> **REQUIRED WORK**:
The entries that follow should be reproduced exactly, with no images carried over.

[Before and after images]
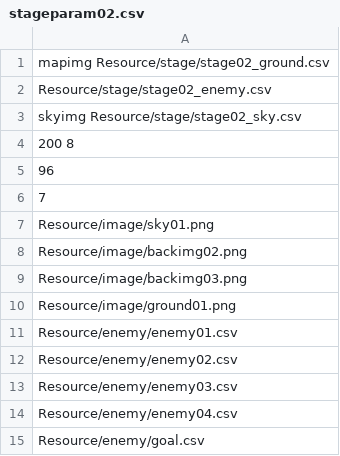
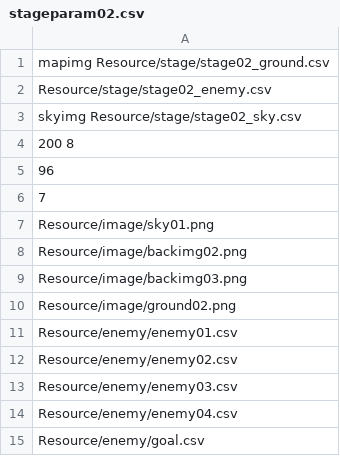
Before and after one commit to SwordManNagaoka/SwordMan_Win, a CSV file: SwordMan_Windows/Resource/stage/stageparam02.csv, drawn as a sheet.

```diff
--- a/SwordMan_Windows/Resource/stage/stageparam02.csv
+++ b/SwordMan_Windows/Resource/stage/stageparam02.csv
@@ -9,3 +9,3 @@ Resource/image/backimg02.png
 Resource/image/backimg03.png
-Resource/image/ground01.png
+Resource/image/ground02.png
 Resource/enemy/enemy01.csv
```
Also changed, not shown: 14 other files.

> **SOLVED EXERCISE**:
Before and after one commit to SwordManNagaoka/SwordMan_Win, a CSV file: SwordMan_Windows/Resource/stage/stageparam02.csv, drawn as a sheet.

```diff
--- a/SwordMan_Windows/Resource/stage/stageparam02.csv
+++ b/SwordMan_Windows/Resource/stage/stageparam02.csv
@@ -9,3 +9,3 @@ Resource/image/backimg02.png
 Resource/image/backimg03.png
-Resource/image/ground01.png
+Resource/image/ground02.png
 Resource/enemy/enemy01.csv
```
Also changed, not shown: 14 other files.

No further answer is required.